Available data>

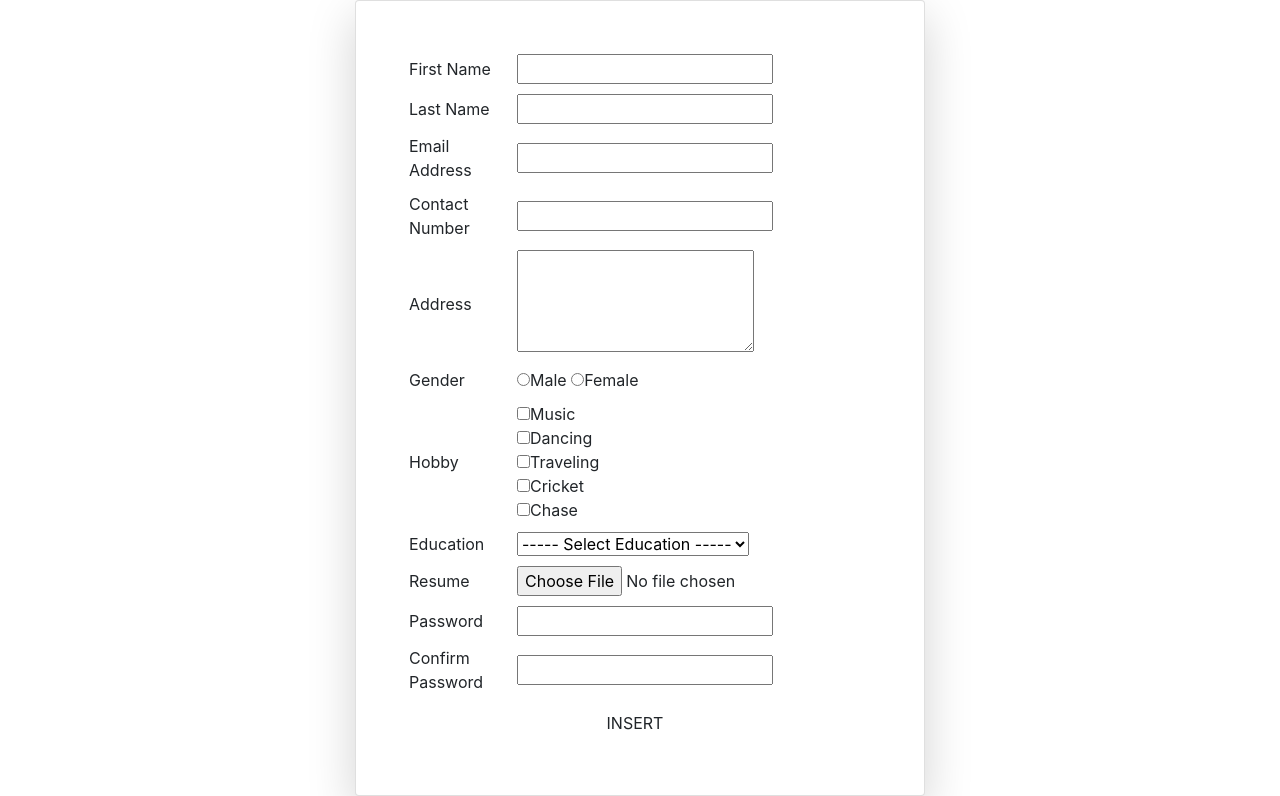
Repository: dhiren1618/OCT-JAVA-2023
Page: http://localhost/AdvancedJava/bootstrap.jsp
These files come from the project's save history. The page is drawn as it stood at one moment and after the next save; the edit follows.
The browser window is 1280 px wide. The pictures show the whole page.
The page is served by Tomcat 9.

Above is the page before, as saved 2024-06-15 10:52:26.

After the next save:
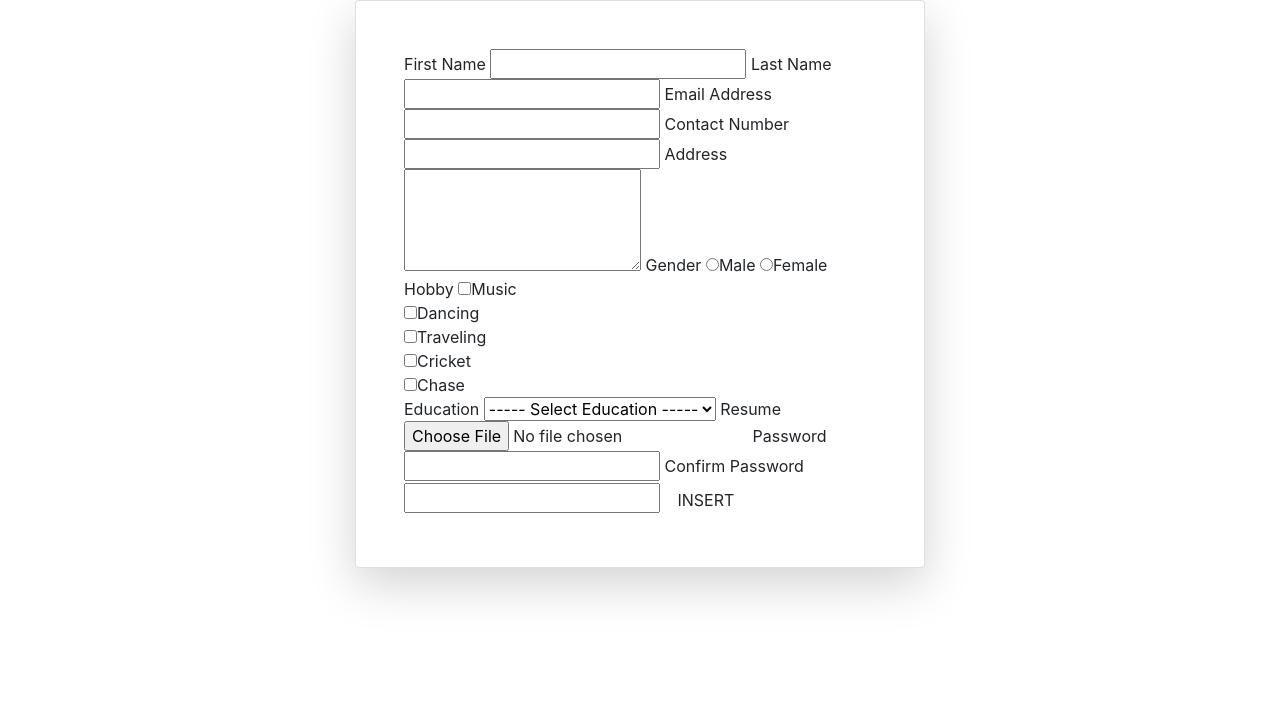
Saved 40 s later.
--- a/AdvancedJava/src/main/webapp/bootstrap.jsp
+++ b/AdvancedJava/src/main/webapp/bootstrap.jsp
@@ -20,13 +20,13 @@
 			<div class="col-md-6 m-auto card p-5  shadow-lg">
 	<form action="" method="post" name="insert">
 
-		<table cellspacing="5px" cellpadding="5px">
 
-			<tr>
-				<td>First Name</td>
-				<td><input id="fname" type="text" name="fname" onblur="validateFirstName();"></td>
-				<td><span id="error_fname" style="color: red;"></span></td>
-			</tr>
+
+
+				First Name
+				<input id="fname" type="text" name="fname" onblur="validateFirstName();">
+				<span id="error_fname" style="color: red;"></span>
+
 
 			<tr>
 				<td>Last Name</td>
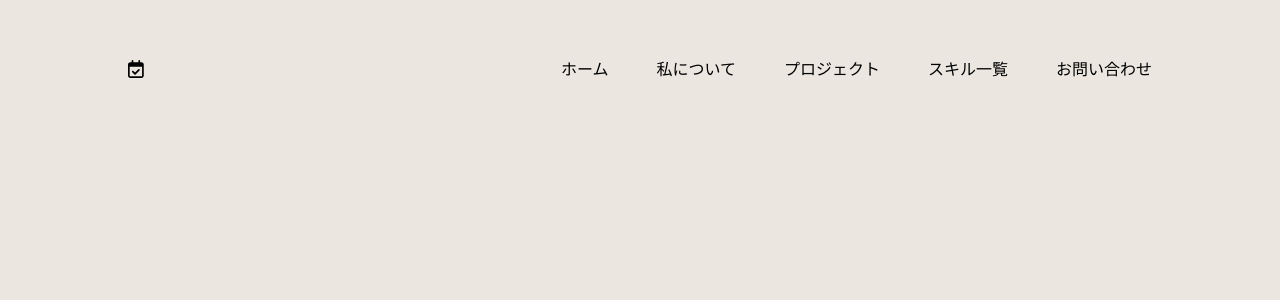
Repository: n-yoshikawa00/reactfolio
Page: /
An editor plug-in stored every save of this project. The page is shown before and after the next save, followed by the edit.
The browser window is 1280 px wide. The pictures show the whole page.
The project was rebuilt for these pictures with package versions that can differ from the ones it lists, and the page was loaded fresh each time. Also part of the build but not shown: vite.config.js.

Above is the page before, as saved 2024-10-16 20:35:42.

### index.html
<!DOCTYPE html>
<html lang="en">
  <head>
    <meta charset="UTF-8" />
    <link rel="icon" type="image/svg+xml" href="/vite.svg" />
    <meta name="viewport" content="width=device-width, initial-scale=1.0" />
    <title>ポートフォリオ</title>
    <link rel="preconnect" href="https://fonts.googleapis.com" />
    <link rel="preconnect" href="https://fonts.gstatic.com" crossorigin />
    <link
      href="https://fonts.googleapis.com/css2?family=Noto+Serif+JP:wght@200..900&display=swap"
      rel="stylesheet"
    />
  </head>
  <body class="font-NotoSerifJP bg-body text-black">
    <div id="root"></div>
    <script type="module" src="/src/main.jsx"></script>
  </body>
</html>

### src/App.jsx
import { useState } from "react";
import reactLogo from "./assets/react.svg";
import viteLogo from "/vite.svg";
import "./App.css";
import Todo from "./components/Todo";
import "./index.css";

const App = () => (
  <header class="py-6">
    <div class="container mx-auto flex justify-between items-center px-8 md:px-14 lg:px-24 w-full">
      <div class="text-lg font-bold items-center">
        <Todo />
      </div>
      <div class="space-x-12 hidden md:flex items-center">
        <a
          href="#home"
          class="hover:text-selectedText transition-all duration-300"
        >
          ホーム
        </a>
        <a
          href="#about"
          class="hover:text-selectedText transition-all duration-300"
        >
          私について
        </a>
        <a
          href="#portfolio"
          class="hover:text-selectedText transition-all duration-300"
        >
          プロジェクト
        </a>
        <a
          href="#skills"
          class="hover:text-selectedText transition-all duration-300"
        >
          スキル一覧
        </a>
        <a
          href="#contact"
          class="hover:text-selectedText transition-all duration-300"
        >
          お問い合わせ
        </a>
      </div>
      <div class="md:hidden hover:text-selectedText transition-all duration-300">
        <button id="barbutton" type="button" class="fixed top-6 right-6 z-10">
          <i id="bars" class="fa-solid fa-bars"></i>
        </button>
      </div>
      <ul
        id="menu"
        class="fixed top-0 left-0 z-0 w-full translate-x-full bg-gray-500 opacity-50 text-center font-bold text-white transition-all ease-linear"
      >
        <li class="p-1">
          <a href="#home">ホーム</a>
        </li>
        <li class="p-1">
          <a href="#about">私について</a>
        </li>
        <li class="p-1">
          <a href="#portfolio">プロジェクト</a>
        </li>
        <li class="p-1">
          <a href="#skills">スキル一覧</a>
        </li>
        <li class="p-1">
          <a href="#contact">お問い合わせ</a>
        </li>
      </ul>
    </div>
  </header>
);

export default App;

### src/index.css
@tailwind base;
@tailwind components;
@tailwind utilities;

html,
body {
  scroll-behavior: smooth;
}

.secondary-title {
  @apply text-3xl font-bold;
}

.secondary-title::before {
  content: "";
  @apply block w-12 h-2 bg-selectedText rounded-full mb-1;
}

.section-paragraph {
  @apply text-secondary my-6 w-full max-w-3xl;
}

.badge {
  @apply px-4 py-2 text-sm bg-badge rounded-md;
}

### src/components/Todo.jsx
import ReactDOM from "react-dom";
import { FontAwesomeIcon } from "@fortawesome/react-fontawesome";
import { faCalendarCheck } from "@fortawesome/free-regular-svg-icons";

// const element = <FontAwesomeIcon icon={byPrefixAndName.fas["house"]} />;
const element = <FontAwesomeIcon icon={faCalendarCheck} />;

const Todo = () => {
  return <a href="#">{element}</a>;
};

export default Todo;

### tailwind.config.js
/** @type {import('tailwindcss').Config} */
export default {
  content: ["*.{html,js}", "./src/**/*.{js,jsx}"],
  theme: {
    extend: {
      colors: {
        //基本色
        body: "#ebe7e0",
        //選択時の色
        selectedText: "#A9A9A9",
        secondary: "#9191A4",
        badge: "#FFCC66",
        inputBorder: "#565666",
        input: "#2A2A2A",
      },
    },
    fontFamily: {
      NotoSerifJP: ["Noto Serif JP", "serif"],
    },
  },
  plugins: [],
};

### src/components/Navbar.jsx
const Navbar = () => {
  return (
    <>
      <div class="space-x-12 hidden md:flex items-center">
        <a
          href="#home"
          class="hover:text-selectedText transition-all duration-300"
        >
          ホーム
        </a>
        <a
          href="#about"
          class="hover:text-selectedText transition-all duration-300"
        >
          私について
        </a>
        <a
          href="#portfolio"
          class="hover:text-selectedText transition-all duration-300"
        >
          プロジェクト
        </a>
        <a
          href="#skills"
          class="hover:text-selectedText transition-all duration-300"
        >
          スキル一覧
        </a>
        <a
          href="#contact"
          class="hover:text-selectedText transition-all duration-300"
        >
          お問い合わせ
        </a>
      </div>
      <div class="md:hidden hover:text-selectedText transition-all duration-300">
        <button id="barbutton" type="button" class="fixed top-6 right-6 z-10">
          <i id="bars" class="fa-solid fa-bars"></i>
        </button>
      </div>
      <ul
        id="menu"
        class="fixed top-0 left-0 z-0 w-full translate-x-full bg-gray-500 opacity-50 text-center font-bold text-white transition-all ease-linear"
      >
        <li class="p-1">
          <a href="#home">ホーム</a>
        </li>
        <li class="p-1">
          <a href="#about">私について</a>
        </li>
        <li class="p-1">
          <a href="#portfolio">プロジェクト</a>
        </li>
        <li class="p-1">
          <a href="#skills">スキル一覧</a>
        </li>
        <li class="p-1">
          <a href="#contact">お問い合わせ</a>
        </li>
      </ul>
    </>
  );
};

Loaded but not shown: src/main.jsx (common file); src/App.css (common file)

After the next save:
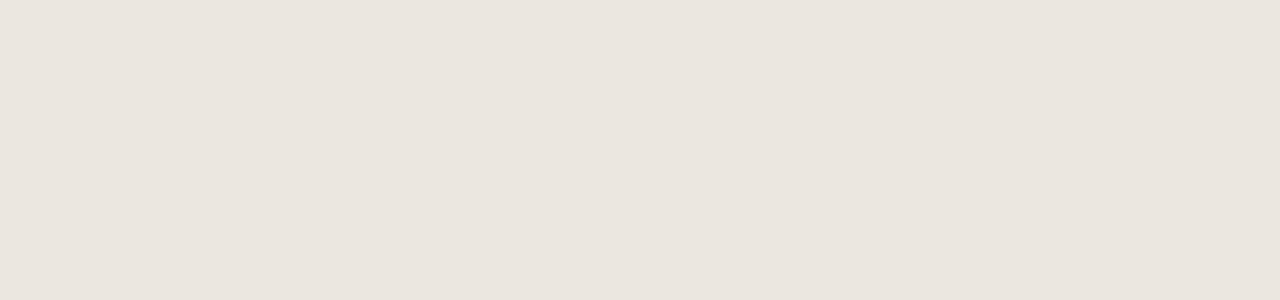
Console error: ReferenceError: Navbar is not defined
Saved 26 s later.
--- a/src/App.jsx
+++ b/src/App.jsx
@@ -11,63 +11,7 @@
       <div class="text-lg font-bold items-center">
         <Todo />
       </div>
-      <div class="space-x-12 hidden md:flex items-center">
-        <a
-          href="#home"
-          class="hover:text-selectedText transition-all duration-300"
-        >
-          ホーム
-        </a>
-        <a
-          href="#about"
-          class="hover:text-selectedText transition-all duration-300"
-        >
-          私について
-        </a>
-        <a
-          href="#portfolio"
-          class="hover:text-selectedText transition-all duration-300"
-        >
-          プロジェクト
-        </a>
-        <a
-          href="#skills"
-          class="hover:text-selectedText transition-all duration-300"
-        >
-          スキル一覧
-        </a>
-        <a
-          href="#contact"
-          class="hover:text-selectedText transition-all duration-300"
-        >
-          お問い合わせ
-        </a>
-      </div>
-      <div class="md:hidden hover:text-selectedText transition-all duration-300">
-        <button id="barbutton" type="button" class="fixed top-6 right-6 z-10">
-          <i id="bars" class="fa-solid fa-bars"></i>
-        </button>
-      </div>
-      <ul
-        id="menu"
-        class="fixed top-0 left-0 z-0 w-full translate-x-full bg-gray-500 opacity-50 text-center font-bold text-white transition-all ease-linear"
-      >
-        <li class="p-1">
-          <a href="#home">ホーム</a>
-        </li>
-        <li class="p-1">
-          <a href="#about">私について</a>
-        </li>
-        <li class="p-1">
-          <a href="#portfolio">プロジェクト</a>
-        </li>
-        <li class="p-1">
-          <a href="#skills">スキル一覧</a>
-        </li>
-        <li class="p-1">
-          <a href="#contact">お問い合わせ</a>
-        </li>
-      </ul>
+      <Navbar />
     </div>
   </header>
 );

After the 3 saves that followed:
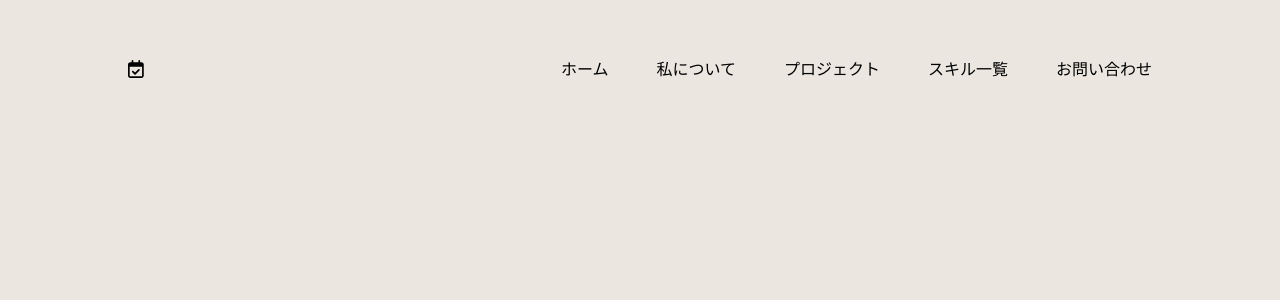
The error is gone.
The 3 saves are shown as one change because 2 left the picture as it was.
The last was saved 46 s later.
--- a/src/App.jsx
+++ b/src/App.jsx
@@ -4,6 +4,7 @@
 import "./App.css";
 import Todo from "./components/Todo";
 import "./index.css";
+import Navbar from "./components/Navbar";
 
 const App = () => (
   <header class="py-6">
--- a/src/components/Navbar.jsx
+++ b/src/components/Navbar.jsx
@@ -61,3 +61,4 @@
     </>
   );
 };
+export default Navbar;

Aim of the exercise> Among the entries above, how many lines include "export"? State the number and nothing else.

The answer> 4